Information provided:
============================================================
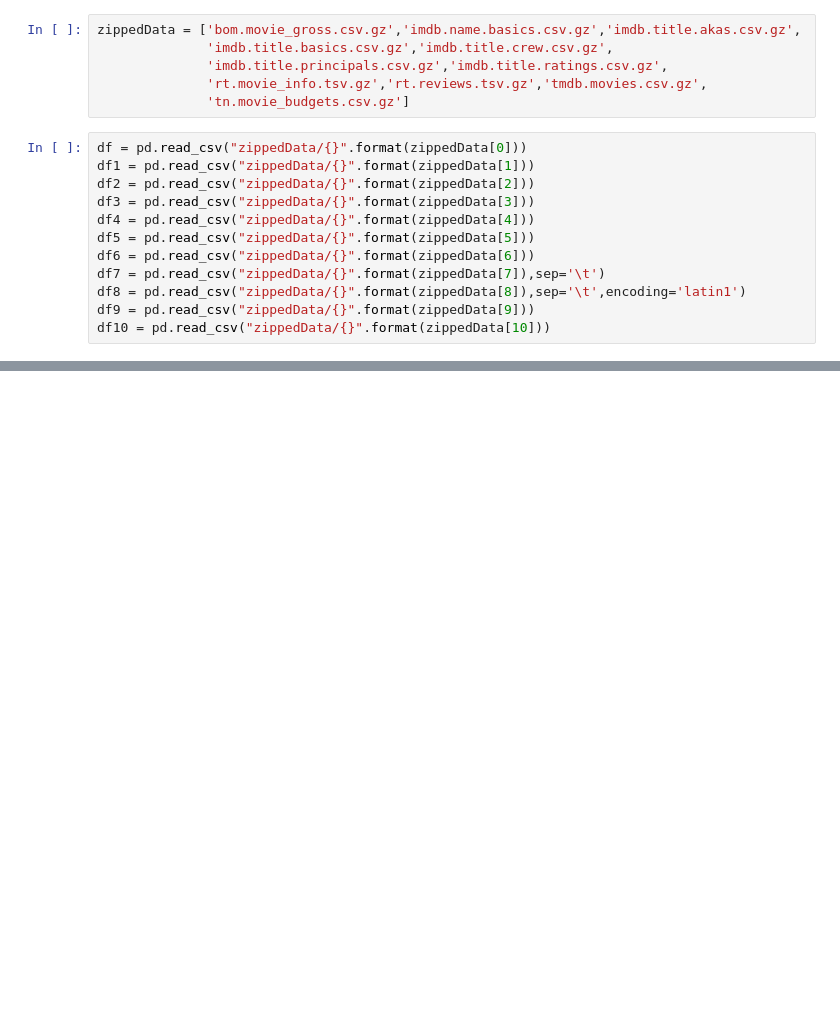
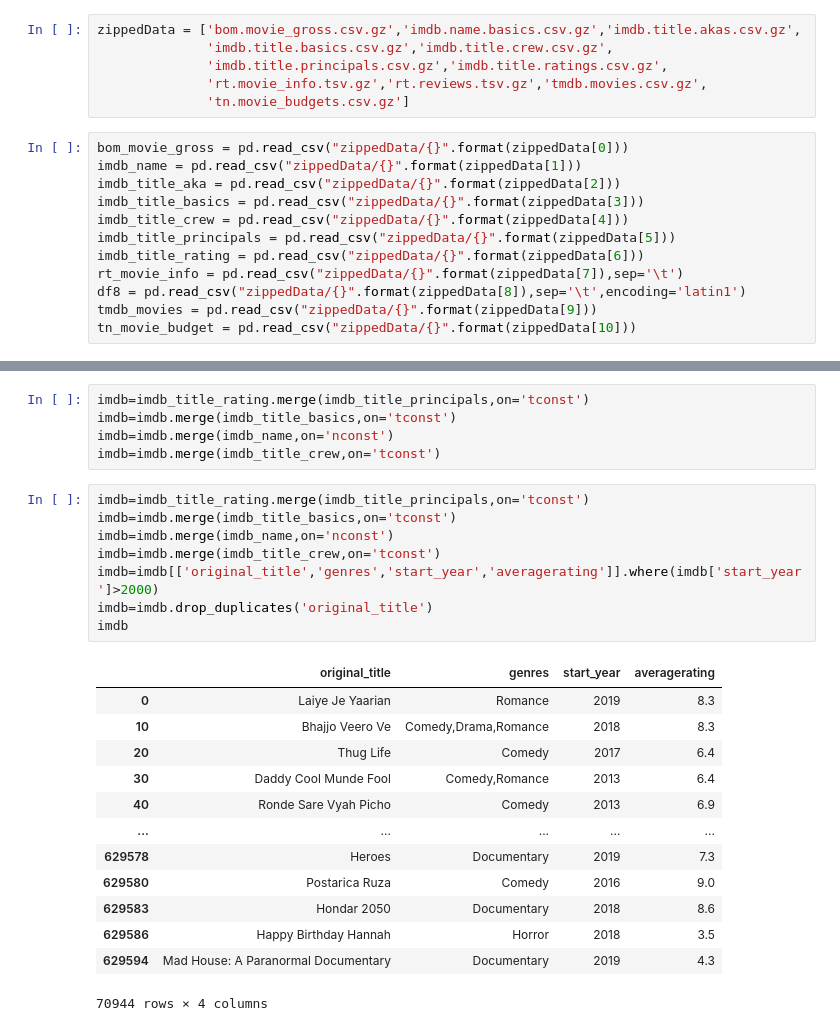
Before and after one commit to halemade/film_recommendations, a Jupyter notebook: explore_data.ipynb, the cells around one changed output, grey strips where cells are left out. Cells and saved outputs as stored; diff of their text form; blank space fills up the shorter version.

Commit message:
added names and imdb merge

```diff
--- a/explore_data.ipynb
+++ b/explore_data.ipynb
@@ -16,15 +16,15 @@ zippedData = ['bom.movie_gross.csv.gz','imdb.name.basics.csv.gz','imdb.title.aka
               'rt.movie_info.tsv.gz','rt.reviews.tsv.gz','tmdb.movies.csv.gz',
               'tn.movie_budgets.csv.gz']
 # %%
-df = pd.read_csv("zippedData/{}".format(zippedData[0]))
-df1 = pd.read_csv("zippedData/{}".format(zippedData[1]))
-df2 = pd.read_csv("zippedData/{}".format(zippedData[2]))
-df3 = pd.read_csv("zippedData/{}".format(zippedData[3]))
-df4 = pd.read_csv("zippedData/{}".format(zippedData[4]))
-df5 = pd.read_csv("zippedData/{}".format(zippedData[5]))
-df6 = pd.read_csv("zippedData/{}".format(zippedData[6]))
-df7 = pd.read_csv("zippedData/{}".format(zippedData[7]),sep='\t')
+bom_movie_gross = pd.read_csv("zippedData/{}".format(zippedData[0]))
+imdb_name = pd.read_csv("zippedData/{}".format(zippedData[1]))
+imdb_title_aka = pd.read_csv("zippedData/{}".format(zippedData[2]))
+imdb_title_basics = pd.read_csv("zippedData/{}".format(zippedData[3]))
+imdb_title_crew = pd.read_csv("zippedData/{}".format(zippedData[4]))
+imdb_title_principals = pd.read_csv("zippedData/{}".format(zippedData[5]))
+imdb_title_rating = pd.read_csv("zippedData/{}".format(zippedData[6]))
+rt_movie_info = pd.read_csv("zippedData/{}".format(zippedData[7]),sep='\t')
 df8 = pd.read_csv("zippedData/{}".format(zippedData[8]),sep='\t',encoding='latin1')
-df9 = pd.read_csv("zippedData/{}".format(zippedData[9]))
-df10 = pd.read_csv("zippedData/{}".format(zippedData[10]))
+tmdb_movies = pd.read_csv("zippedData/{}".format(zippedData[9]))
+tn_movie_budget = pd.read_csv("zippedData/{}".format(zippedData[10]))
 # %%
@@ -36,4 +36,31 @@ df.head()
 | 2 | Harry Potter and the Deathly Hall... | WB | 296000000.0 | 664300000 | 2010 |
 | 3 | Inception | WB | 292600000.0 | 535700000 | 2010 |
 | 4 | Shrek Forever After | P/DW | 238700000.0 | 513900000 | 2010 |
+# %%
+imdb=imdb_title_rating.merge(imdb_title_principals,on='tconst')
+imdb=imdb.merge(imdb_title_basics,on='tconst')
+imdb=imdb.merge(imdb_name,on='nconst')
+imdb=imdb.merge(imdb_title_crew,on='tconst')
+# %%
+imdb=imdb_title_rating.merge(imdb_title_principals,on='tconst')
+imdb=imdb.merge(imdb_title_basics,on='tconst')
+imdb=imdb.merge(imdb_name,on='nconst')
+imdb=imdb.merge(imdb_title_crew,on='tconst')
+imdb=imdb[['original_title','genres','start_year','averagerating']].where(imdb['start_year']>2000)
+imdb=imdb.drop_duplicates('original_title')
+imdb
+# %% [output]
+|  | original_title | genres | start_year | averagerating |
+| 0 | Laiye Je Yaarian | Romance | 2019 | 8.3 |
+| 10 | Bhajjo Veero Ve | Comedy,Drama,Romance | 2018 | 8.3 |
+| 20 | Thug Life | Comedy | 2017 | 6.4 |
+| 30 | Daddy Cool Munde Fool | Comedy,Romance | 2013 | 6.4 |
+| 40 | Ronde Sare Vyah Picho | Comedy | 2013 | 6.9 |
+| ... | ... | ... | ... | ... |
+| 629578 | Heroes | Documentary | 2019 | 7.3 |
+| 629580 | Postarica Ruza | Comedy | 2016 | 9.0 |
+| 629583 | Hondar 2050 | Documentary | 2018 | 8.6 |
+| 629586 | Happy Birthday Hannah | Horror | 2018 | 3.5 |
+| 629594 | Mad House: A Paranormal Documentary | Documentary | 2019 | 4.3 |
+70944 rows × 4 columns
 # %%
```
Also changed, not shown: parts of 15 cells of this notebook.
============================================================
Activity: Wherever the word "ipynb" appears in the listing, copy the line that holds it.

Exercise result:
Before and after one commit to halemade/film_recommendations, a Jupyter notebook: explore_data.ipynb, the cells around one changed output, grey strips where cells are left out. Cells and saved outputs as stored; diff of their text form; blank space fills up the shorter version.
--- a/explore_data.ipynb
+++ b/explore_data.ipynb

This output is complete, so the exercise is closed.